> **Aim of the exercise**
All of the entries below are to be copied word for word.

[Data — start]

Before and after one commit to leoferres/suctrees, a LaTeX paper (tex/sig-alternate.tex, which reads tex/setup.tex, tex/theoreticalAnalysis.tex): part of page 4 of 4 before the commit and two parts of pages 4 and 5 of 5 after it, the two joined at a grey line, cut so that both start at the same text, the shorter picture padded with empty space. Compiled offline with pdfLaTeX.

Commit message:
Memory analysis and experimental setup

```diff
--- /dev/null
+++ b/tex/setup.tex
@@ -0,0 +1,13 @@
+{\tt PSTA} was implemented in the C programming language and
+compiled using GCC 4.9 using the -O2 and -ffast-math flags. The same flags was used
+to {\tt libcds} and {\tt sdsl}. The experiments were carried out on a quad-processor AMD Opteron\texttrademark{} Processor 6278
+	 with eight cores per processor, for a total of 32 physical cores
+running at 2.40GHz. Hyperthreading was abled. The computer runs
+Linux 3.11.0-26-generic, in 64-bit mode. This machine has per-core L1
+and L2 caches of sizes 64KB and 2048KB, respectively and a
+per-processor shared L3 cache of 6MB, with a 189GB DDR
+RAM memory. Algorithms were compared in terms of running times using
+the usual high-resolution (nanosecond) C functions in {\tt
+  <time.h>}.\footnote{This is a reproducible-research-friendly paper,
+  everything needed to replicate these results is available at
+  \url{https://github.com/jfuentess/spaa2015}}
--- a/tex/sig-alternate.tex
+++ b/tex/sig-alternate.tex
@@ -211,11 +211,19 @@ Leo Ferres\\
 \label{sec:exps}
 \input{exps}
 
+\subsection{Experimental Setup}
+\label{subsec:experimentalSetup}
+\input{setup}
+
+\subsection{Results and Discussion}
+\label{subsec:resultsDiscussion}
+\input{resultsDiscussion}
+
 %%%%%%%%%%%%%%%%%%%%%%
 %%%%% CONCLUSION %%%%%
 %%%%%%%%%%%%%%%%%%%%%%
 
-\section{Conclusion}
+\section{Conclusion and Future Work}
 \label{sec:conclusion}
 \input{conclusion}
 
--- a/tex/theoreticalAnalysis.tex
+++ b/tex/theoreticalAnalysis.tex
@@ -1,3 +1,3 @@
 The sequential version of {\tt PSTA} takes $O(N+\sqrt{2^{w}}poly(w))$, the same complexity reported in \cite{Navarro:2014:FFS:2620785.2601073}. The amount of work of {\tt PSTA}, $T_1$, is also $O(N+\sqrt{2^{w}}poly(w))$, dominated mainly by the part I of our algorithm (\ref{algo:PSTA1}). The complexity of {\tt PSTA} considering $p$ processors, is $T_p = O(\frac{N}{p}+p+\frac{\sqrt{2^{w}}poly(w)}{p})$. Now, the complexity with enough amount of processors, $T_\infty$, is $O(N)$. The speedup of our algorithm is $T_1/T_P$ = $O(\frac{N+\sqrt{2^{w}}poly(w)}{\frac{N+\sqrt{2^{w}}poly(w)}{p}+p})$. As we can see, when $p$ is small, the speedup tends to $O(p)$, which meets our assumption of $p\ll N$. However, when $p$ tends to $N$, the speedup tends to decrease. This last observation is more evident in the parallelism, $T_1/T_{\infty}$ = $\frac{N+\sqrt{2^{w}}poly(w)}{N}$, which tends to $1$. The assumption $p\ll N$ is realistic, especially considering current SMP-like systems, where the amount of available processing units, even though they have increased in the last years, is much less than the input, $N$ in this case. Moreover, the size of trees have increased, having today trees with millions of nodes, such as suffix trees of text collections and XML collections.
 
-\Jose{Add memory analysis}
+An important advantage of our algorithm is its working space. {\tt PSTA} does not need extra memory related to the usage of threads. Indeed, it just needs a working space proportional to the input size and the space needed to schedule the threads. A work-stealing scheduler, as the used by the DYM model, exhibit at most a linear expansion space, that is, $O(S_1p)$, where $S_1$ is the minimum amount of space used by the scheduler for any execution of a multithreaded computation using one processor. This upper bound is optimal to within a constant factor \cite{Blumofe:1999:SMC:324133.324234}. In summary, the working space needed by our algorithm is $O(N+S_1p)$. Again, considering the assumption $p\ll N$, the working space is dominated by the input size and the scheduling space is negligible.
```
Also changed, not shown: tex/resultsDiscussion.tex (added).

[Data — finish]

> **Completed exercise**
Before and after one commit to leoferres/suctrees, a LaTeX paper (tex/sig-alternate.tex, which reads tex/setup.tex, tex/theoreticalAnalysis.tex): part of page 4 of 4 before the commit and two parts of pages 4 and 5 of 5 after it, the two joined at a grey line, cut so that both start at the same text, the shorter picture padded with empty space. Compiled offline with pdfLaTeX.

Commit message:
Memory analysis and experimental setup

```diff
--- /dev/null
+++ b/tex/setup.tex
@@ -0,0 +1,13 @@
+{\tt PSTA} was implemented in the C programming language and
+compiled using GCC 4.9 using the -O2 and -ffast-math flags. The same flags was used
+to {\tt libcds} and {\tt sdsl}. The experiments were carried out on a quad-processor AMD Opteron\texttrademark{} Processor 6278
+	 with eight cores per processor, for a total of 32 physical cores
+running at 2.40GHz. Hyperthreading was abled. The computer runs
+Linux 3.11.0-26-generic, in 64-bit mode. This machine has per-core L1
+and L2 caches of sizes 64KB and 2048KB, respectively and a
+per-processor shared L3 cache of 6MB, with a 189GB DDR
+RAM memory. Algorithms were compared in terms of running times using
+the usual high-resolution (nanosecond) C functions in {\tt
+  <time.h>}.\footnote{This is a reproducible-research-friendly paper,
+  everything needed to replicate these results is available at
+  \url{https://github.com/jfuentess/spaa2015}}
--- a/tex/sig-alternate.tex
+++ b/tex/sig-alternate.tex
@@ -211,11 +211,19 @@ Leo Ferres\\
 \label{sec:exps}
 \input{exps}
 
+\subsection{Experimental Setup}
+\label{subsec:experimentalSetup}
+\input{setup}
+
+\subsection{Results and Discussion}
+\label{subsec:resultsDiscussion}
+\input{resultsDiscussion}
+
 %%%%%%%%%%%%%%%%%%%%%%
 %%%%% CONCLUSION %%%%%
 %%%%%%%%%%%%%%%%%%%%%%
 
-\section{Conclusion}
+\section{Conclusion and Future Work}
 \label{sec:conclusion}
 \input{conclusion}
 
--- a/tex/theoreticalAnalysis.tex
+++ b/tex/theoreticalAnalysis.tex
@@ -1,3 +1,3 @@
 The sequential version of {\tt PSTA} takes $O(N+\sqrt{2^{w}}poly(w))$, the same complexity reported in \cite{Navarro:2014:FFS:2620785.2601073}. The amount of work of {\tt PSTA}, $T_1$, is also $O(N+\sqrt{2^{w}}poly(w))$, dominated mainly by the part I of our algorithm (\ref{algo:PSTA1}). The complexity of {\tt PSTA} considering $p$ processors, is $T_p = O(\frac{N}{p}+p+\frac{\sqrt{2^{w}}poly(w)}{p})$. Now, the complexity with enough amount of processors, $T_\infty$, is $O(N)$. The speedup of our algorithm is $T_1/T_P$ = $O(\frac{N+\sqrt{2^{w}}poly(w)}{\frac{N+\sqrt{2^{w}}poly(w)}{p}+p})$. As we can see, when $p$ is small, the speedup tends to $O(p)$, which meets our assumption of $p\ll N$. However, when $p$ tends to $N$, the speedup tends to decrease. This last observation is more evident in the parallelism, $T_1/T_{\infty}$ = $\frac{N+\sqrt{2^{w}}poly(w)}{N}$, which tends to $1$. The assumption $p\ll N$ is realistic, especially considering current SMP-like systems, where the amount of available processing units, even though they have increased in the last years, is much less than the input, $N$ in this case. Moreover, the size of trees have increased, having today trees with millions of nodes, such as suffix trees of text collections and XML collections.
 
-\Jose{Add memory analysis}
+An important advantage of our algorithm is its working space. {\tt PSTA} does not need extra memory related to the usage of threads. Indeed, it just needs a working space proportional to the input size and the space needed to schedule the threads. A work-stealing scheduler, as the used by the DYM model, exhibit at most a linear expansion space, that is, $O(S_1p)$, where $S_1$ is the minimum amount of space used by the scheduler for any execution of a multithreaded computation using one processor. This upper bound is optimal to within a constant factor \cite{Blumofe:1999:SMC:324133.324234}. In summary, the working space needed by our algorithm is $O(N+S_1p)$. Again, considering the assumption $p\ll N$, the working space is dominated by the input size and the scheduling space is negligible.
```
Also changed, not shown: tex/resultsDiscussion.tex (added).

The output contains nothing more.